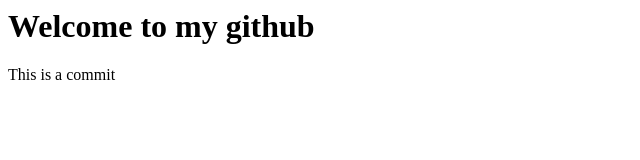
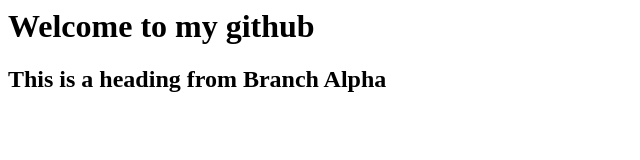
Before and after one commit to VoThanhKha/first-git, a plain HTML site: page index.html in a window 1280 px wide. Shown: the whole page, without its empty margins (0-640 px from the left). Drawn offline with Linux system fonts and the light colour scheme.

Commit message:
new C2.1 alpha

```diff
--- a/index.html
+++ b/index.html
@@ -1,4 +1,4 @@
 <html>
     <h1>Welcome to my github</h1>
-    <p>This is a commit</p>
+   <h2>This is a heading from Branch Alpha</h2>
 </html>
```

→ **Your assignment**
What is needed is a verbatim copy of the material, minus its pictures.

→ **Answer box**
Before and after one commit to VoThanhKha/first-git, a plain HTML site: page index.html in a window 1280 px wide. Shown: the whole page, without its empty margins (0-640 px from the left). Drawn offline with Linux system fonts and the light colour scheme.

Commit message:
new C2.1 alpha

```diff
--- a/index.html
+++ b/index.html
@@ -1,4 +1,4 @@
 <html>
     <h1>Welcome to my github</h1>
-    <p>This is a commit</p>
+   <h2>This is a heading from Branch Alpha</h2>
 </html>
```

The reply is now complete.